As much as I hate to admit it, I can see how a waiting period can certainly cut down on murders amongst people who obey the law. It's a cooling off period. Now because people generally associate with people who are like themselves, the gun laws could be said to protect mainly those of us who are like ourselves (law abiding, productive members of society) from each other.

My suspicion is that those who make gun laws know that gang-bangers and other recalcitrant individuals in society are not affected by those laws because by their very nature, they will do whatever they can to circumvent them. That part is obvious. Also, because these people will still be able to obtain guns while we may not, we are put in danger from attack from them.

Could it be that gun control is a form of social engineering intended to keep our urban areas in disarray... intentionally? Could it also be that by setting up the laws in this way, they are guaranteeing higher numbers of criminal-on-criminal and criminal-on-law-abiding-person crimes? Is this part of a larger plan to spread chaos in order to later implement bigger controls when the law abiding become so overwhelmed with fear that they demand to be protected from it?

I'm just thinking out loud here... not sure if this even makes sense...

RedStripes
11-08-2009, 1:22 PM
The Second Amendment is what they really hope to eliminate. While that may be impossible currently (and I hope it remains so) gun control laws are all incremental steps toward the eventual goal of giving the state a monopoly of force. As long as the second amendment remains (even though tarnished and wounded it still works, a real triumph by our Founding Fathers) We the People have a guard against tyranny and against the oppressive collectivist state that is becoming so prevalent in modern times. Short of going to war with those that choose to bear arms, the only way for the goal of disarmament of the American People can be accomplished is through incremental steps over an extended period of time.

A true example of the brilliance of the great men who created this country is found within the Second Amendment and it is a shame that the average American does not understand this.

Meplat
11-08-2009, 1:47 PM
As much as I hate to admit it, I can see how a waiting period can certainly cut down on murders amongst people who obey the law. It's a cooling off period.

This is a fallacy. In otherwise sane people a "murderous rage" can occur under the right circumstances. But it lasts a matter of seconds, certainly no longer than a minute or two, before reason resumes control. It never lasts long enough to drive to the gun store, let alone make out the paperwork.

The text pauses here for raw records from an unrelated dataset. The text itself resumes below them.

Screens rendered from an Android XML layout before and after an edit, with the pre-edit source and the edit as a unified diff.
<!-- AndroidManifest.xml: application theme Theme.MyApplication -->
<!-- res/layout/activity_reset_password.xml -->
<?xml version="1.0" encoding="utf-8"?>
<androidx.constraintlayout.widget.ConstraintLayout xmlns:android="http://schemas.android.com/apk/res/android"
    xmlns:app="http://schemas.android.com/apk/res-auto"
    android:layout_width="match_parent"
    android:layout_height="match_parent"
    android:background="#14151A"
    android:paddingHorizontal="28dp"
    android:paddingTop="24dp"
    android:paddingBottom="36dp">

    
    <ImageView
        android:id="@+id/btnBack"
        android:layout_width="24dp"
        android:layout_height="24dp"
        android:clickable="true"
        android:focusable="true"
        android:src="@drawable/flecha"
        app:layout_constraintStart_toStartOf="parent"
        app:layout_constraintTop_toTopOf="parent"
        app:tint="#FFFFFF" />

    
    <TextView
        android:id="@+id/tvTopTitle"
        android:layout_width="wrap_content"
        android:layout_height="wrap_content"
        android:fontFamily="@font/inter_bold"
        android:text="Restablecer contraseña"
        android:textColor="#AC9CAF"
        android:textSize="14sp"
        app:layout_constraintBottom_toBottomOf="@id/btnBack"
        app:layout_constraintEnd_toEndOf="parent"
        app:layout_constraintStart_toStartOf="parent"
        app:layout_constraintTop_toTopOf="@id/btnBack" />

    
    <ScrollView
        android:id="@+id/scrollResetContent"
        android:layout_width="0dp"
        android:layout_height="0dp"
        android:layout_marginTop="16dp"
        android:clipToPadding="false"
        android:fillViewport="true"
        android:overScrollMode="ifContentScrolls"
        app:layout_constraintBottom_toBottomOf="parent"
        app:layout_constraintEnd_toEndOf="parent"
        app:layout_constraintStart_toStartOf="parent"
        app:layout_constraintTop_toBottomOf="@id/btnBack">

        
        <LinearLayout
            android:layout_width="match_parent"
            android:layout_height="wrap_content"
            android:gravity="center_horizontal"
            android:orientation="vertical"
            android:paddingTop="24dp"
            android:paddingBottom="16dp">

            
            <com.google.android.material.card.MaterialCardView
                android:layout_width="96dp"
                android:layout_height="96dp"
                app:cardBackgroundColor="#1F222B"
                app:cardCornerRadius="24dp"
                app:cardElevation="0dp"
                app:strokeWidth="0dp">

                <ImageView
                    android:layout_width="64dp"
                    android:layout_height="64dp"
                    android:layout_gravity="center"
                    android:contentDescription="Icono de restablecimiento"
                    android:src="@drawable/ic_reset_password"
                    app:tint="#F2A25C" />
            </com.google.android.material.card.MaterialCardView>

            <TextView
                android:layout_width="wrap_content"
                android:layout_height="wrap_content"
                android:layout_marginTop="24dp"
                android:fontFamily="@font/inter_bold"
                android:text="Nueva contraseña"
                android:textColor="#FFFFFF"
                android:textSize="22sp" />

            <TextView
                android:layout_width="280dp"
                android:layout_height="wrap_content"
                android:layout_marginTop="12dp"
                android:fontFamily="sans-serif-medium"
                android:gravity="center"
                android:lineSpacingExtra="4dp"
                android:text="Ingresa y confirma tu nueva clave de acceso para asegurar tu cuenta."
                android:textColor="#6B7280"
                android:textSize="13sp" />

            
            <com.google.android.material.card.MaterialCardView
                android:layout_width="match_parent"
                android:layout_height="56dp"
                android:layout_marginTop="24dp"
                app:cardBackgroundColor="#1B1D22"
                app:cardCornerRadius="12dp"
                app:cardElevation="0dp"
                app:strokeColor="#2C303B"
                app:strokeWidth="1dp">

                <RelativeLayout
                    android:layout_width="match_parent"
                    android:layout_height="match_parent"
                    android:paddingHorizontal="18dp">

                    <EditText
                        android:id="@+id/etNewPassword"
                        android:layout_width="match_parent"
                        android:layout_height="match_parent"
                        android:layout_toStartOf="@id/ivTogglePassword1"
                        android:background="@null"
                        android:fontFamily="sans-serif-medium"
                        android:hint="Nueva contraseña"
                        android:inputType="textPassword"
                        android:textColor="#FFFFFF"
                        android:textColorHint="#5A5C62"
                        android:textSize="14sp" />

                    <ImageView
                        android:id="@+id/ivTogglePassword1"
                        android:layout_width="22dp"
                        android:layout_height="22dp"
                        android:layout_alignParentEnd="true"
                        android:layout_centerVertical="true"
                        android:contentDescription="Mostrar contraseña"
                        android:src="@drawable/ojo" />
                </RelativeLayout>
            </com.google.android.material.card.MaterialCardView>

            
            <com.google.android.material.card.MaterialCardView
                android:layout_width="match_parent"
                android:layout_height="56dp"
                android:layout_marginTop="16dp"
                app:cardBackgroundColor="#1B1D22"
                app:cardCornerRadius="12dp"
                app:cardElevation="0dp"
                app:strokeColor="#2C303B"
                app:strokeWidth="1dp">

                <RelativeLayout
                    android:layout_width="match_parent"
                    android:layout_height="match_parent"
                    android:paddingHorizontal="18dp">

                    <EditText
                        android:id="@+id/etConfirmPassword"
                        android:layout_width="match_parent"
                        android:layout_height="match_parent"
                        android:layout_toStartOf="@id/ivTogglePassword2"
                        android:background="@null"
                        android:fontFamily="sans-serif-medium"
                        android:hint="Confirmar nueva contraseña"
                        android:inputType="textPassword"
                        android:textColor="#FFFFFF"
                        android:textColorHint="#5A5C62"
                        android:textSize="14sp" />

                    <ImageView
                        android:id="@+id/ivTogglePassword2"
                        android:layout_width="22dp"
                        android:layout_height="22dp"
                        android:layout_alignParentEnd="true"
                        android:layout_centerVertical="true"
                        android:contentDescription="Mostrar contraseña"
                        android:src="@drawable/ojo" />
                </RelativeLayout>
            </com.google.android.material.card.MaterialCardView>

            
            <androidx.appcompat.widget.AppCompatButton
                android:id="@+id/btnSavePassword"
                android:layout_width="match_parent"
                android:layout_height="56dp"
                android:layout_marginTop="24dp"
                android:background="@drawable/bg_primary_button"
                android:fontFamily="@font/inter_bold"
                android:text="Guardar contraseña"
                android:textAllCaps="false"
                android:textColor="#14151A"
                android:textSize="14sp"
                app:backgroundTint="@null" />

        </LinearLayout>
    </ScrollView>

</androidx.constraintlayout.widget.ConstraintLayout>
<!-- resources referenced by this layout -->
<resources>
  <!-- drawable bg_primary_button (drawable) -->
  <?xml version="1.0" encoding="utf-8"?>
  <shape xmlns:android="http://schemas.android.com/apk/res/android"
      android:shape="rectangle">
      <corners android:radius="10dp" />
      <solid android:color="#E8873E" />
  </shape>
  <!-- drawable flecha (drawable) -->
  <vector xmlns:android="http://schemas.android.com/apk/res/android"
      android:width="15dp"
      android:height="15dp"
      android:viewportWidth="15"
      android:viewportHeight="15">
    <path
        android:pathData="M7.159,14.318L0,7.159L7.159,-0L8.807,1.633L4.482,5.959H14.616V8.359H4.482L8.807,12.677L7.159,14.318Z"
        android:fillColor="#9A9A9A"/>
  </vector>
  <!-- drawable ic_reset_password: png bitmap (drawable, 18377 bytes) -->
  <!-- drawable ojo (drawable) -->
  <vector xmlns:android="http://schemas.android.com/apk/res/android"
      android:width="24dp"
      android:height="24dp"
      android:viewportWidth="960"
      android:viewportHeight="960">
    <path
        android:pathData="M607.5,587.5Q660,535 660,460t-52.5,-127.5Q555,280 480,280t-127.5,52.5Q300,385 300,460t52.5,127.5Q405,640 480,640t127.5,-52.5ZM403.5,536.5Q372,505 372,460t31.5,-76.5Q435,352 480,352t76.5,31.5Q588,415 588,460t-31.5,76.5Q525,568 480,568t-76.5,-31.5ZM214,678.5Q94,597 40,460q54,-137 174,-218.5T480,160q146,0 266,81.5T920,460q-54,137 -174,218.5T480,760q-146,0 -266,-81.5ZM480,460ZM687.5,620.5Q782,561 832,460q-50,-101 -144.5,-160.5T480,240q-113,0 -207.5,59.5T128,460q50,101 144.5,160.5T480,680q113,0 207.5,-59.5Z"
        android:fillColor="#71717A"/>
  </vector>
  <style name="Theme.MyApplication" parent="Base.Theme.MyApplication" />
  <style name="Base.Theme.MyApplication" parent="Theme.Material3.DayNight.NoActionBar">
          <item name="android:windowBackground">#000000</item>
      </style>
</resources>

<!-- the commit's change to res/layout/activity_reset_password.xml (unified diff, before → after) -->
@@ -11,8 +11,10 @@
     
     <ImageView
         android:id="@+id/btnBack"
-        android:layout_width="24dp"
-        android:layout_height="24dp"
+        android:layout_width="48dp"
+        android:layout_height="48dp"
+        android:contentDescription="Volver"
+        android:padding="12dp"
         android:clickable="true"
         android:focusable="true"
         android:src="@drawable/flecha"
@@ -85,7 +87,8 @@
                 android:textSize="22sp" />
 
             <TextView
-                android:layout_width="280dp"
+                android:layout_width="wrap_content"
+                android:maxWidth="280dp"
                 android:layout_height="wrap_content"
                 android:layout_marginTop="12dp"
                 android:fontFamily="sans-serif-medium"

The only real service a waiting period serves is to reduce the number of firearms sales by short circuiting impulse buying. Ask any marketer of any other product what would happen to his sales if his customers had to wait two weeks to take delivery. That is exactly what it was designed to do. The name of the game is to hassle us out of existence.

I invite comment from any others on the forum who have training in human psychology.

oldrifle
11-08-2009, 1:58 PM
This is one issue on which I'd be glad to be wrong... I would like to hear some qualified opinions on this matter also.

This is a fallacy. In otherwise sane people a "murderous rage" can occur under the right circumstances. But it lasts a matter of seconds, certainly no longer than a minute or two, before reason resumes control. It never lasts long enough to drive to the gun store, let alone make out the paperwork.

The only real service a waiting period serves is to reduce the number of firearms sales by short circuiting impulse buying. Ask any marketer of any other product what would happen to his sales if his customers had to wait two weeks to take delivery. That is exactly what it was designed to do. The name of the game is to hassle us out of existence.

I invite comment from any others on the forum who have training in human psychology.

bigcalidave
11-08-2009, 2:30 PM
I thought that all gangs in England were poorly dressed street rappers like in Ali G, Indahouse!

http://afro-style.com/Images_films/ali_g/ali_g_00.gif


I don't believe in a "cooling off period"
As said before, if you're going to kill someone, you are going to grab the closest weapon. If you are planning a premeditated murder, you already have the weapon or figure the waiting period into the plan.